An adult female tick drinks so much blood during its one meal that its weight increases 200 times, said Richter.
So what’s the best way to get rid of a tick?
The hooks that make these infrequent, but long, banquets possible are what make it hard to pull out a tick. But pulling one out isn’t as hard as you may think. Padgett recommends grabbing the tick close to the skin using a pair of fine tweezers and simply pulling straight up.
“No twisting or jerking,” she said. “Use a smooth motion pulling up.”
Padgett warned against using other strategies.
“Don’t use Vaseline or try to burn the tick or use a cotton swab soaked in soft soap or any of these other techniques that might take a little longer or might not work at all,” she said. “You really want to remove the tick as soon as possible.”
Time is of the essence. If an infected tick bites humans, it actually takes at least 24 hours before Lyme bacteria start swimming out in the saliva the tick drips into its host.
So don’t worry if the tick’s mouth parts — the ones covered in those tenacious hooks — stay behind when you pull.
“The mouth parts are not going to transmit disease to people,” said Padgett.
Once the tick’s body is no longer attached, it can’t transmit bacteria. And if the mouth stays behind in your skin, it will eventually work its way out, sort of like a splinter does, she said.
About 100 cases of Lyme disease are diagnosed each year in California, where infections occur mainly in Northern California. Ticks need humid environments and don’t do well in the desert.
The Centers for Disease Control and Prevention estimates that more than 300,000 cases of Lyme disease occur each year in the United States, mainly in the Northeast and upper Midwest. Initial symptoms may include headaches, fatigue, and muscle and joint pain, as well as a rash at the site of the bite that develops up to a month later. If the infection isn’t treated with antibiotics, it can lead to problems such as nerve pain.
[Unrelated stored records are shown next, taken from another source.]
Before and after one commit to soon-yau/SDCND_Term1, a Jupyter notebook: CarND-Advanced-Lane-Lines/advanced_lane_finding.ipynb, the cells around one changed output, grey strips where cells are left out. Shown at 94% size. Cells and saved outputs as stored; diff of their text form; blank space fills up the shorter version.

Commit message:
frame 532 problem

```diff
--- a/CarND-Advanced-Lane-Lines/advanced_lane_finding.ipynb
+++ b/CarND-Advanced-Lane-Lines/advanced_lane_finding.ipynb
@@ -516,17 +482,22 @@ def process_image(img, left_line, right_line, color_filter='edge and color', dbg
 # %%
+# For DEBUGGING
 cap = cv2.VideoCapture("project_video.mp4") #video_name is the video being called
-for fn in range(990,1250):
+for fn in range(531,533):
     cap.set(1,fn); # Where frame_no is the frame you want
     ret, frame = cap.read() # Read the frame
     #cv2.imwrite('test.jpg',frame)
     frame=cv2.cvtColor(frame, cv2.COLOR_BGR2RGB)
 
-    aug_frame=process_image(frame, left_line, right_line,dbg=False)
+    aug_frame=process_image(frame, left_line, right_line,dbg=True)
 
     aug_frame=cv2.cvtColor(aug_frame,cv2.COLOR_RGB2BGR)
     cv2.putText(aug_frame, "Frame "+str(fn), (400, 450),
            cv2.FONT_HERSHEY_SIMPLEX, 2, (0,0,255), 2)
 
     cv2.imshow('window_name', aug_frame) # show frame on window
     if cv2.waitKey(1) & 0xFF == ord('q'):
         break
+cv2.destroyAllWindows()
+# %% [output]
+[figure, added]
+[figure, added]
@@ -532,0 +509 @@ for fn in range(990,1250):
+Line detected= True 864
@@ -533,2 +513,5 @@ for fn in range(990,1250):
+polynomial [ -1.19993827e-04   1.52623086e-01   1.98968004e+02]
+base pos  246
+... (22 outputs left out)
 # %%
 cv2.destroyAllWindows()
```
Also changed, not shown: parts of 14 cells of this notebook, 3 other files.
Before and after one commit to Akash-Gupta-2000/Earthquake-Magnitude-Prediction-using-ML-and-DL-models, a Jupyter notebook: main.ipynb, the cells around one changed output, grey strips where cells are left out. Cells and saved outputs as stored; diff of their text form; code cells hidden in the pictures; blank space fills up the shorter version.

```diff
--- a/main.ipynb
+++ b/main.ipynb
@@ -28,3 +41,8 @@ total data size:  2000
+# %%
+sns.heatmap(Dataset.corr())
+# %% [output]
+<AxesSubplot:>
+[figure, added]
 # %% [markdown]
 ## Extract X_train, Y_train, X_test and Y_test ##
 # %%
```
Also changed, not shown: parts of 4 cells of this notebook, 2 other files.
The spring brings a particular threat to Northern California, where small immature ticks called nymphs become more abundant. Nymphs can be found year-round in Northern California, but their activity peaks in late spring through early summer, according to the California Department of Public Health.
Nymphs are hard to find because they’re about the size of a poppyseed and less colorful than the red female adult western blacklegged ticks that are active in Northern California’s forests in the winter. Nymphs are light brown, with dark innards visible through their translucent bodies.
“Most people are infected by nymphal ticks because they’re small and you tend not to catch them,” said Tara Roth, an ecologist with the San Mateo County Mosquito and Vector Control District.
Nymphs are also more of a threat than adult ticks because they’re more likely to carry Lyme bacteria, said Padgett.
Adult ticks carry Lyme bacteria less often than nymphs because of a biological quirk in California. Ticks that carry Lyme bacteria and feed on the western fence lizard lose their infection in the process. The lizard’s blood actually clears the infection, said Andrea Swei, who studies ticks and disease transmission at San Francisco State University.
Ticks most commonly feed on the lizards when they’re larvae and nymphs. If a nymph had been infected before it fed on a lizard, it will no longer be infected after it grows into an adult.
Studies in Northern California indicate that western blacklegged nymphs are most commonly found in leaf litter, and on wood products such as downed logs, tree trunks and even wooden picnic tables, according to the state public health department.
“We also find them on mossy rocks,” said Padgett.
Experts say a key way to avoid tick bites is to be prepared. Wear long pants and put on repellent next time you’re planning a hike or picnic in an area where ticks and their impressive hooks may be lurking.